● **Activity**
The answer should consist of each line below that contains the word "animales".

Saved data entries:

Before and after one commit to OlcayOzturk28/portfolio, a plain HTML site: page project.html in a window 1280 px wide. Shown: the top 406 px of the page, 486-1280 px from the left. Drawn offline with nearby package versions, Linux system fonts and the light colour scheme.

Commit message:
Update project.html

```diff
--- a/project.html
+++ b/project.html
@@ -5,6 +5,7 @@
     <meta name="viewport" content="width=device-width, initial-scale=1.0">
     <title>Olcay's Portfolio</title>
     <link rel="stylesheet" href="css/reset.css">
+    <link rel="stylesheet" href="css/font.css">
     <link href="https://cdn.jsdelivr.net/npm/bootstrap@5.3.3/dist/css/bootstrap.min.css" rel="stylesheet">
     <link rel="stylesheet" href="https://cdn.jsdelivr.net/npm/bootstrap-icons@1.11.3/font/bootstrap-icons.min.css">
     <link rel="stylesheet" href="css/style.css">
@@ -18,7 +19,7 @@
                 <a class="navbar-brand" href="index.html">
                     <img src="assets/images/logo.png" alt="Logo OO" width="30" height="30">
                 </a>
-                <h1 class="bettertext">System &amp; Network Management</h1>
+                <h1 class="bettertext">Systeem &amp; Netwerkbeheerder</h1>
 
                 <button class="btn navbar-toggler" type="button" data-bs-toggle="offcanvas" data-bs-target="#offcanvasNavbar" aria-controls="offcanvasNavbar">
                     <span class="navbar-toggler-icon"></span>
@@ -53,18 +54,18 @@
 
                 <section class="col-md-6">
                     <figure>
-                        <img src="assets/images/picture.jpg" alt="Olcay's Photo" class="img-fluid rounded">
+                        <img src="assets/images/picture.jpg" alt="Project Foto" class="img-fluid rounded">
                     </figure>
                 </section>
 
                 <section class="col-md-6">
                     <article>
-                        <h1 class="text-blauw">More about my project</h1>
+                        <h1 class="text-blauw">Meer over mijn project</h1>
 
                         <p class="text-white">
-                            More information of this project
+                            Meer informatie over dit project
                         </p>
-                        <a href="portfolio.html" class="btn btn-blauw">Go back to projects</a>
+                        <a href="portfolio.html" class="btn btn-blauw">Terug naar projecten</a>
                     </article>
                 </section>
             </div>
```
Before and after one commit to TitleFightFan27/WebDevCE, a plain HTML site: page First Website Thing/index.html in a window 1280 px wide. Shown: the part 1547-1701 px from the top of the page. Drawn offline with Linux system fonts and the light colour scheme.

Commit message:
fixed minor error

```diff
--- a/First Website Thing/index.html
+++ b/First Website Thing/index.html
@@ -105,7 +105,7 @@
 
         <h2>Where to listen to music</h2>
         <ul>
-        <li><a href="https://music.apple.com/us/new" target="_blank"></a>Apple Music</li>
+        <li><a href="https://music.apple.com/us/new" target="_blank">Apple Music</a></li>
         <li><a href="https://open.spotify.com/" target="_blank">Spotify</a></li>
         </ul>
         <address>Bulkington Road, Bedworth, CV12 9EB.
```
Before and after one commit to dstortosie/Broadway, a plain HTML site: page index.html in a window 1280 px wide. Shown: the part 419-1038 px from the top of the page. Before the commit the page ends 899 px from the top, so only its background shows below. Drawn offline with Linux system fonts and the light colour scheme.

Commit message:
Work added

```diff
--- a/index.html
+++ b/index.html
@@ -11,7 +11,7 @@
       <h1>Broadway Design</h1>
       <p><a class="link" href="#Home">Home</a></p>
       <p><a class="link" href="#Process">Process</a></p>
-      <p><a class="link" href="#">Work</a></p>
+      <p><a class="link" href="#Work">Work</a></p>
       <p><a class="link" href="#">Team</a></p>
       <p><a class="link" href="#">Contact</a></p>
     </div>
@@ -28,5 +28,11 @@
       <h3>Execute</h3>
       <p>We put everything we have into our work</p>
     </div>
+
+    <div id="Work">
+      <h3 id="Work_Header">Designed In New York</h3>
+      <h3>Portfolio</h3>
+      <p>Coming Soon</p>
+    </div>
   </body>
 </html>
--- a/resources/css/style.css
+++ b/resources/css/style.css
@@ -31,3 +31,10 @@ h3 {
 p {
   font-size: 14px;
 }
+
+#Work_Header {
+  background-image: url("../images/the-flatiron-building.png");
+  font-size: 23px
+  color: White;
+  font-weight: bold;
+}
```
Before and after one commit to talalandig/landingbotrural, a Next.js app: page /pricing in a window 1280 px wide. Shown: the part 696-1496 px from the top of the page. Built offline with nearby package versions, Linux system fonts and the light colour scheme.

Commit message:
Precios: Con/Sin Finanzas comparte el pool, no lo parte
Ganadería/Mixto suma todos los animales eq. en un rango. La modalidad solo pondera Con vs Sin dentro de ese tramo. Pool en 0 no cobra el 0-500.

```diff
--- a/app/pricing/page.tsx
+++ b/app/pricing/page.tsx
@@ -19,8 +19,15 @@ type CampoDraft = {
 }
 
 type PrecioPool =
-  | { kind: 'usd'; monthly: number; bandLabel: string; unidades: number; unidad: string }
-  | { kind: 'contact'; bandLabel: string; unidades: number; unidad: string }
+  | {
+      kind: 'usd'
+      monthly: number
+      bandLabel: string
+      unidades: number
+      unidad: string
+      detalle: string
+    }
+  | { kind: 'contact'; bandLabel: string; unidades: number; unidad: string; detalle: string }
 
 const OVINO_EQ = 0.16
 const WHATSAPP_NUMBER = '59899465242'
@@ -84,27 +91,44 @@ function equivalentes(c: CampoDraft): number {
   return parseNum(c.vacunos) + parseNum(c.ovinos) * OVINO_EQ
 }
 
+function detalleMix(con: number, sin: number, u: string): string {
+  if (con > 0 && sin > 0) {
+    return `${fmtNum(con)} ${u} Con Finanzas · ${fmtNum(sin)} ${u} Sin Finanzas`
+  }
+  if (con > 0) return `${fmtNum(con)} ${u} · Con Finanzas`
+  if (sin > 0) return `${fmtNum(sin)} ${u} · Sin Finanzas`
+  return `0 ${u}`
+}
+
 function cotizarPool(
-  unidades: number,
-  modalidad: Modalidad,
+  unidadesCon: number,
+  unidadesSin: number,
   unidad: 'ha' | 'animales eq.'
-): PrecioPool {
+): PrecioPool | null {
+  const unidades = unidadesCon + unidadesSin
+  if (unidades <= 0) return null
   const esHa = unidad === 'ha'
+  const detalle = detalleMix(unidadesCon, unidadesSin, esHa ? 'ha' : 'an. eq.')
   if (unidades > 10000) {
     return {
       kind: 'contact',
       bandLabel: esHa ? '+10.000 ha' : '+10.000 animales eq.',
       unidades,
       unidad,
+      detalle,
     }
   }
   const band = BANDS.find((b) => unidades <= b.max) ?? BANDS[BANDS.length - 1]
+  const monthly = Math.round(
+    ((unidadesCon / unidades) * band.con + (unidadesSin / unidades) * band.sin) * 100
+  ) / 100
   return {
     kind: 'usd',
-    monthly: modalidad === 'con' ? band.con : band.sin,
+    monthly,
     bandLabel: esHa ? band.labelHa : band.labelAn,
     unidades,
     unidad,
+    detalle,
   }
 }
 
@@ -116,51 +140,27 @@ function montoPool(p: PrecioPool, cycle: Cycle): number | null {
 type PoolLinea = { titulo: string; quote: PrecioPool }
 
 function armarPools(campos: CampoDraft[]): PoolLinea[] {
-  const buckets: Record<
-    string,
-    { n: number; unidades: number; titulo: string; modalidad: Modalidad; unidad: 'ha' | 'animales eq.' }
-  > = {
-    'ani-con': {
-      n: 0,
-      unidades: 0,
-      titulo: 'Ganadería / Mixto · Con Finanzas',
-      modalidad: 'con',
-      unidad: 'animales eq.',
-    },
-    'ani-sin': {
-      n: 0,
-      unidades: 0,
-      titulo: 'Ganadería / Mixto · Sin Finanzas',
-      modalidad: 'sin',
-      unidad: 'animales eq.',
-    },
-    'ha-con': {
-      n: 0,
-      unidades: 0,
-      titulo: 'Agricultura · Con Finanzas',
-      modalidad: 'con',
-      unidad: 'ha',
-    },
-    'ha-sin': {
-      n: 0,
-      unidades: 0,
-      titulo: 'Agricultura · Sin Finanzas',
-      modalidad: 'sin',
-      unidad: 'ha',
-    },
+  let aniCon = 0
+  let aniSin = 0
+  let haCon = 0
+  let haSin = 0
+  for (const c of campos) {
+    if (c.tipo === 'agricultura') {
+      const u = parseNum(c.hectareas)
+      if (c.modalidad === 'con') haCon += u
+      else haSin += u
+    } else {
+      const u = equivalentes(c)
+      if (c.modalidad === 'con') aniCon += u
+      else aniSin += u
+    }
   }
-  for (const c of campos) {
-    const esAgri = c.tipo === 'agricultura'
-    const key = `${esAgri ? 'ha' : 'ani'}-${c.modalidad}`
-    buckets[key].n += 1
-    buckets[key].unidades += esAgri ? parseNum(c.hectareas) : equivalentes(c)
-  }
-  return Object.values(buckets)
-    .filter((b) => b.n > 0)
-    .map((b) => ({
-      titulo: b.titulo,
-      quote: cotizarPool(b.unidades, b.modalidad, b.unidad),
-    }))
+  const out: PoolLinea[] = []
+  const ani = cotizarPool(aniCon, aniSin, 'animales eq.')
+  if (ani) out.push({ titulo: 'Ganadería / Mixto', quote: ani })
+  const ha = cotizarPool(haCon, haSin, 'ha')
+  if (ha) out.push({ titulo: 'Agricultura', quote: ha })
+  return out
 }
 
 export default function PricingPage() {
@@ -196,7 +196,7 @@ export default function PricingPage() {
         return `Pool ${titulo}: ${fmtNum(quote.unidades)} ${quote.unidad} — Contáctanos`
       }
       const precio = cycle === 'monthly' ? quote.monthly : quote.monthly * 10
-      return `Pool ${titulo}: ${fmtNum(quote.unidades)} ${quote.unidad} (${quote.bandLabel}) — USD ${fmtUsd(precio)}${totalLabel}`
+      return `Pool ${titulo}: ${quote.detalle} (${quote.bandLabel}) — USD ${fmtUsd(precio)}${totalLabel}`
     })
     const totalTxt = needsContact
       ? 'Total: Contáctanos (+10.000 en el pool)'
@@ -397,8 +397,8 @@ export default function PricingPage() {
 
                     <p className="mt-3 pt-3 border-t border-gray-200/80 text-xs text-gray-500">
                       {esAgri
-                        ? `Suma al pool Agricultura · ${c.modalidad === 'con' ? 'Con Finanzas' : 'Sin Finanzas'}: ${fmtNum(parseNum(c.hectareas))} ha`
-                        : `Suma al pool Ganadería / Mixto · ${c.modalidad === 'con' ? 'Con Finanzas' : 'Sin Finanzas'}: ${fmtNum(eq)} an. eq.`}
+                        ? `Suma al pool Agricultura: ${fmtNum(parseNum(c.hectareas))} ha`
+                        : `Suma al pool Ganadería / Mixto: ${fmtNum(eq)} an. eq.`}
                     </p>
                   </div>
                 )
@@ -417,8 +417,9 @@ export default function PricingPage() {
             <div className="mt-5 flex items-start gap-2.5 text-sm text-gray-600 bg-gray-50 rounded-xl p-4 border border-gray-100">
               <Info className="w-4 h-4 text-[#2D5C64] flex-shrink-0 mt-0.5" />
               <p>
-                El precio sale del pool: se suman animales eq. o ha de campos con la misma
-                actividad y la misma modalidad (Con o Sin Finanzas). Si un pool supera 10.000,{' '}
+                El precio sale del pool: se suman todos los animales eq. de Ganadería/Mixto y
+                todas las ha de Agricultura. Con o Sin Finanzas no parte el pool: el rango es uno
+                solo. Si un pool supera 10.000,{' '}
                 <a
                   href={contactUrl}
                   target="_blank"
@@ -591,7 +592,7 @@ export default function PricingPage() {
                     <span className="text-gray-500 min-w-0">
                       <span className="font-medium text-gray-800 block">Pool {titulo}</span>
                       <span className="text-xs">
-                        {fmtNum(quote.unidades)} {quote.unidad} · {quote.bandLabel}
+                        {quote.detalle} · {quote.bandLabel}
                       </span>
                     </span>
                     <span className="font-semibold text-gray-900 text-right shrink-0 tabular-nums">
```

● **Written solution**
Ganadería/Mixto suma todos los animales eq. en un rango. La modalidad solo pondera Con vs Sin dentro de ese tramo. Pool en 0 no cobra el 0-500.
   unidad: 'ha' | 'animales eq.'
       bandLabel: esHa ? '+10.000 ha' : '+10.000 animales eq.',
-    { n: number; unidades: number; titulo: string; modalidad: Modalidad; unidad: 'ha' | 'animales eq.' }
-      unidad: 'animales eq.',
-      unidad: 'animales eq.',
+  const ani = cotizarPool(aniCon, aniSin, 'animales eq.')
-                El precio sale del pool: se suman animales eq. o ha de campos con la misma
+                El precio sale del pool: se suman todos los animales eq. de Ganadería/Mixto y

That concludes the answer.